That was the complaint from traders after House of Fraser became the latest big retailer to announce store closures.

The former Dingles and Brights of Bournemouth store in Old Christchurch Road is among 31 House of Frasers earmarked for closure.

Liz Josey, co-owner of Sunrise Organics in St Michael’s Road, said her shop was exempt from business rates because of its size and location.

“If we had to pay business rates, the business wouldn’t survive,” she said.

“As far as House of Fraser goes, it’s very sad, but I think the main problem in Bournemouth is parking costs. We have an hour’s parking outside our shop but parking charges in Bournemouth are extortionate.

“If we lose the big shops from the centre, we lose the reasons for people to come. M&S and House of Fraser, two massive names, have gone. What reason have people got to come to Bournemouth town centre?”

Dawn Smith, manager at the jeweller Goldsmiths in Old Christchurch Road, said: “Although our business is doing very well, footfall has fallen noticeably recently and this is obviously impacting on businesses.

“With Castlepoint so close by that has an affect with a lot of people drawn away from the town centre and rent is very high.

“Parking charges are also high and we really need the council to look at ways to draw people back into the high street.”

Cllr Nigel Hedges, who runs a town centre business and is Bournemouth council’s business champion, said: “We constantly review our parking charges and we are absolutely adamant that we are the cheapest place in the South West for shoppers.

“Charges are necessary for us to be able keep car parks maintained and serviceable.

“Some of the charges at car parks in other places make us look like a bargain.”

Marcus Andrews of property specialist Goadsby said business rates were a problem for many businesses. He said the procedure for appealing rates bills was so complex that many gave up.

Official figures suggest retailers were denied rate reductions worth £584million for the 2017-18 financial year because of the way a rate relief scheme was being phased in.

“Local economies are struggling, so ratepayers need to benefit from the full reduction immediately on this property tax,” he said.

Lucinda Coleman, business recovery partner for PKF Francis Clark – which has offices in Poole and New Milton – said: “The growth of online retailing continues to have a huge impact on old-style retailers which face large property costs for their high street stores.”
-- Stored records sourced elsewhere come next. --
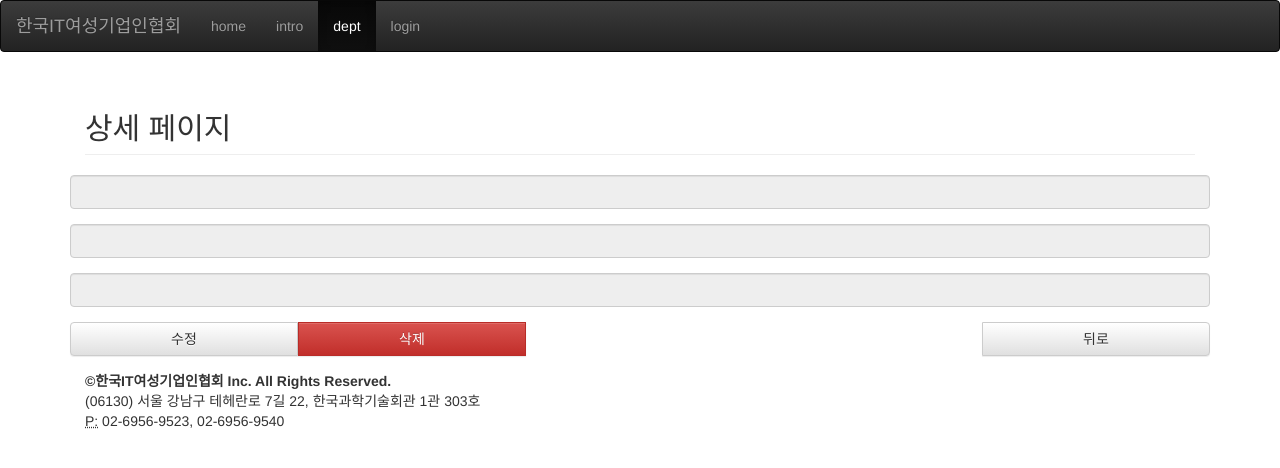
Repository: minho00123/sw-professional-training
Page: http://localhost/sts08/WEB-INF/views/dept/dept.jsp
An editor plug-in stored every save of this project. The page is shown before and after the next save, followed by the edit.
The browser window is 1280 px wide. The pictures show the whole page.
The page is served by Tomcat 9. Nobody is signed in. Other server files are loaded and not shown. The template is opened directly, without the code that normally fills it, so the values that code supplies are empty.

Above is the page before, as saved 2025-05-21 03:28:41.
Console error (its wording comes from the project's code and is left out).

### stsWorkspace/sts08/src/main/webapp/WEB-INF/views/dept/dept.jsp
<%@ page language="java" contentType="text/html; charset=UTF-8"
	pageEncoding="UTF-8"%>
<!DOCTYPE html>
<html>
<head>
<meta charset="UTF-8">
<title>Insert title here</title>
<%@ include file="../layout/header.jspf"%>
</head>
<body>
	<%@ include file="../layout/menu.jspf"%>
	<h2 class="page-header">상세 페이지</h2>
	<form action="./" method="post" class="form-horizontal">
		<div class="form-group">
			<label class="sr-only">deptno</label><input name="deptno"
				class="form-control" value="${bean.deptno }" readonly />
		</div>
		<div class="form-group">
			<label class="sr-only">dname</label><input name="dname"
				class="form-control" value="${bean.dname }" readonly />
		</div>
		<div class="form-group">
			<label class="sr-only">location</label><input name="loc"
				class="form-control" value="${bean.loc }" readonly />
		</div>
		<div class="form-group">
			<div class="btn-group btn-group-justified" role="group">
				<div class="btn-group" role="group">
					<a href="#" class="btn btn-default" role="button">수정</a>
				</div>
				<div class="btn-group" role="group">
					<a href="#" class="btn btn-danger" role="button">삭제</a>
				</div>
				<div class="btn-group" role="group">
					<button type="submit" class="btn btn-primary">수정</button>
				</div>
				<div class="btn-group" role="group">
					<button type="reset" class="btn btn-default">취소</button>
				</div>
				<div class="btn-group" role="group">
					<button type="button" class="btn btn-default"
						onclick="history.back();">뒤로</button>
				</div>
			</div>
		</div>
	</form>
	<%@ include file="../layout/footer.jspf"%>
	<script type="text/javascript">
		$(function() {
			$('form .btn-group>button').eq(0).hide();
			$('form .btn-group>button').eq(1).hide();
			$('form .btn-group>a').eq(0).click(function(e) {
				e.preventDefault();
				$('form .btn-group>a').hide();
				$('form .btn-group>button').show();
				$('form input').eq(1).removeProp('readonly');
				$('form input').eq(2).removeProp('readonly');
				return false;
			});
			$('form .btn-group>a').eq(1).click(function(e) {
				e.preventDefault();
				alert('삭제');
				return false;
			});
		});
	</script>
</body>
</html>

### stsWorkspace/sts08/src/main/webapp/WEB-INF/views/layout/header.jspf
<%@ page language="java" contentType="text/html; charset=UTF-8"
    pageEncoding="UTF-8"%>
<%@ taglib prefix="c" uri="http://java.sun.com/jsp/jstl/core"%>
<!-- Latest compiled and minified CSS -->
<link rel="stylesheet"
	href="https://cdn.jsdelivr.net/npm/bootstrap@3.4.1/dist/css/bootstrap.min.css"
	integrity="sha384-HSMxcRTRxnN+Bdg0JdbxYKrThecOKuH5zCYotlSAcp1+c8xmyTe9GYg1l9a69psu"
	crossorigin="anonymous">

<!-- Optional theme -->
<link rel="stylesheet"
	href="https://cdn.jsdelivr.net/npm/bootstrap@3.4.1/dist/css/bootstrap-theme.min.css"
	integrity="sha384-6pzBo3FDv/PJ8r2KRkGHifhEocL+1X2rVCTTkUfGk7/0pbek5mMa1upzvWbrUbOZ"
	crossorigin="anonymous">

<!-- Latest compiled and minified JavaScript -->
<script
	src="https://cdn.jsdelivr.net/npm/bootstrap@3.4.1/dist/js/bootstrap.min.js"
	integrity="sha384-aJ21OjlMXNL5UyIl/XNwTMqvzeRMZH2w8c5cRVpzpU8Y5bApTppSuUkhZXN0VxHd"
	crossorigin="anonymous"></script>

<!-- jQuery (necessary for Bootstrap's JavaScript plugins) -->
<script src="https://code.jquery.com/jquery-1.12.4.min.js"
	integrity="sha384-nvAa0+6Qg9clwYCGGPpDQLVpLNn0fRaROjHqs13t4Ggj3Ez50XnGQqc/r8MhnRDZ"
	crossorigin="anonymous"></script>

### stsWorkspace/sts08/src/main/webapp/WEB-INF/views/layout/menu.jspf
<%@ page language="java" contentType="text/html; charset=UTF-8"
	pageEncoding="UTF-8"%>
<nav class="navbar navbar-inverse">
	<div class="container-fluid">
		<div class="navbar-header">
			<a class="navbar-brand" href="${pageContext.request.contextPath }/">
				한국IT여성기업인협회 </a>
		</div>
		<div class="collapse navbar-collapse"
			id="bs-example-navbar-collapse-1">
			<ul class="nav navbar-nav">
				<%
					String url = request.getRequestURI().substring((request.getContextPath() + "/WEB-INF/views").length());
					if (url.equals("/index.jsp")) {
						pageContext.setAttribute("menu", "menu1");
					} else if (url.equals("/intro.jsp")) {
						pageContext.setAttribute("menu", "menu2");
					} else if (url.startsWith("/dept/")) {
						pageContext.setAttribute("menu", "menu3");
					} else if (url.startsWith("/login/")) {
						pageContext.setAttribute("menu", "menu4");
					}
				%>
				<li class="${menu eq 'menu1' ? 'active' : '' }"><a
					href="${pageContext.request.contextPath }/">home</a></li>
				<li class="${menu eq 'menu2' ? 'active' : '' }"><a
					href="${pageContext.request.contextPath }/intro">intro</a></li>
				<li class="${menu eq 'menu3' ? 'active' : '' }"><a
					href="${pageContext.request.contextPath }/dept/">dept</a></li>
				<li class="${menu eq 'menu4' ? 'active' : '' }"><a
					href="${pageContext.request.contextPath }/login/">login</a></li>
			</ul>
		</div>
	</div>
</nav>
<div class="container">
	<div class="col-md-12">
		<!-- begin -->

### stsWorkspace/sts08/src/main/webapp/WEB-INF/views/layout/footer.jspf
<%@ page language="java" contentType="text/html; charset=UTF-8"
    pageEncoding="UTF-8"%>
			<!-- end -->
		</div>
		<div class="col-md-12">
			<address>
				<strong>©한국IT여성기업인협회 Inc. All Rights Reserved.</strong><br>
				(06130) 서울 강남구 테헤란로 7길 22, 한국과학기술회관 1관 303호 <br> <abbr
					title="Phone">P:</abbr> 02-6956-9523, 02-6956-9540
			</address>
		</div>
	</div>

After the next save:
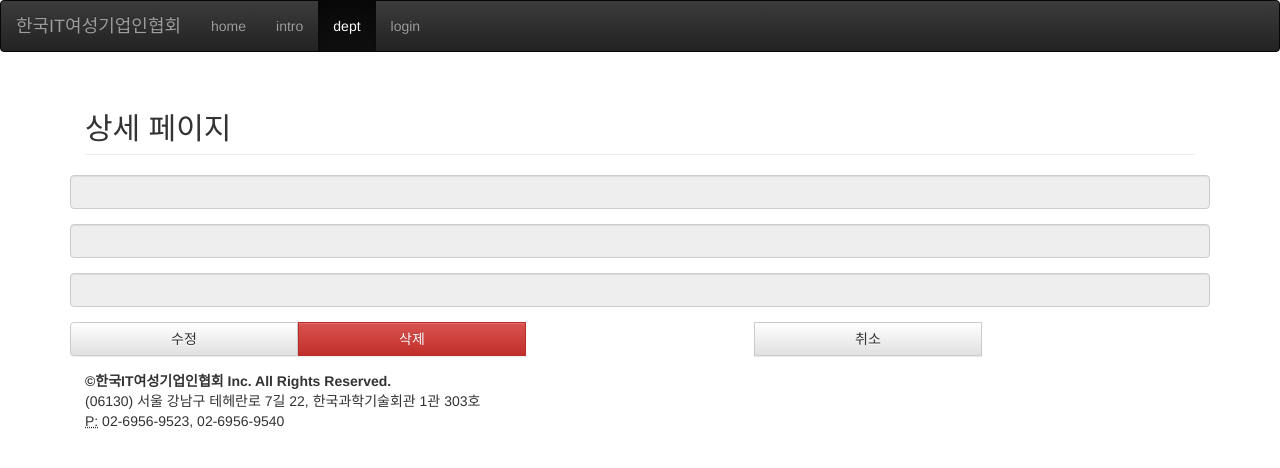
Saved 108 s later.
--- a/stsWorkspace/sts08/src/main/webapp/WEB-INF/views/dept/dept.jsp
+++ b/stsWorkspace/sts08/src/main/webapp/WEB-INF/views/dept/dept.jsp
@@ -47,11 +47,11 @@
 	<%@ include file="../layout/footer.jspf"%>
 	<script type="text/javascript">
 		$(function() {
-			$('form .btn-group>button').eq(0).hide();
-			$('form .btn-group>button').eq(1).hide();
+			$('form .btn-group>button').eq(0).remove();
+			$('form .btn-group>button').eq(1).remove();
 			$('form .btn-group>a').eq(0).click(function(e) {
 				e.preventDefault();
-				$('form .btn-group>a').hide();
+				$('form .btn-group>a').remove();
 				$('form .btn-group>button').show();
 				$('form input').eq(1).removeProp('readonly');
 				$('form input').eq(2).removeProp('readonly');

After the save that followed:
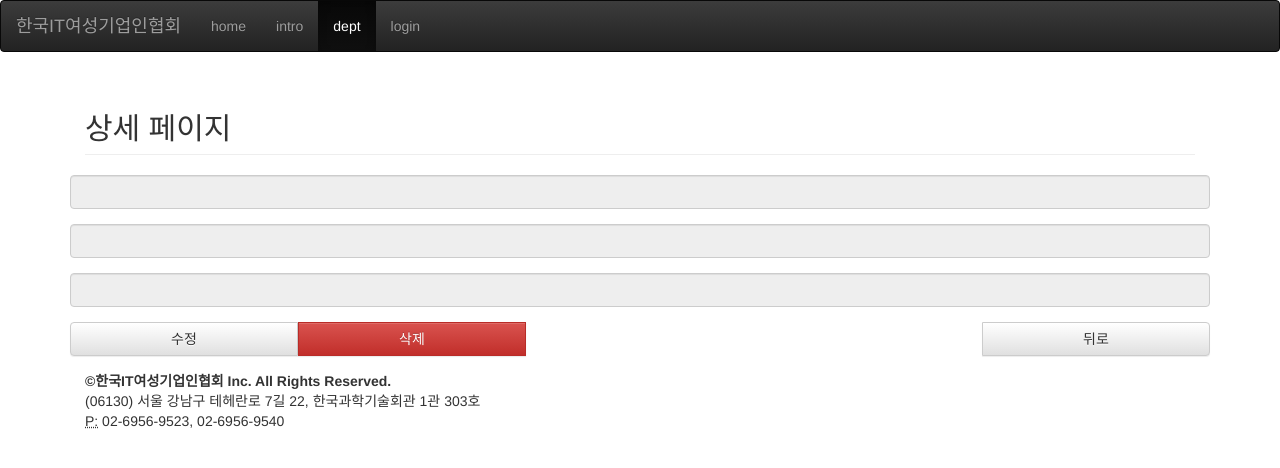
Saved 14 s later.
--- a/stsWorkspace/sts08/src/main/webapp/WEB-INF/views/dept/dept.jsp
+++ b/stsWorkspace/sts08/src/main/webapp/WEB-INF/views/dept/dept.jsp
@@ -47,11 +47,11 @@
 	<%@ include file="../layout/footer.jspf"%>
 	<script type="text/javascript">
 		$(function() {
-			$('form .btn-group>button').eq(0).remove();
-			$('form .btn-group>button').eq(1).remove();
+			$('form .btn-group>button').eq(0).hide();
+			$('form .btn-group>button').eq(1).hide();
 			$('form .btn-group>a').eq(0).click(function(e) {
 				e.preventDefault();
-				$('form .btn-group>a').remove();
+				$('form .btn-group>a').hide();
 				$('form .btn-group>button').show();
 				$('form input').eq(1).removeProp('readonly');
 				$('form input').eq(2).removeProp('readonly');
She was concerned that company voluntary arrangements (CVAs) – the method used by several retailers to cut their rent bills – left landlords “disempowered and aggrieved”.

“Landlords, often institutional investors and pension funds, are crying foul, believing that they are collectively being treated unfairly and that the threat of a CVA can be used to pressure them into accepting disadvantageous changes to their investments,” she said.

“They also point out that CVAs are unfair to retailers who do not do CVAs – they are at a competitive disadvantage. The government is being asked to conduct an urgent review of the CVA procedure.”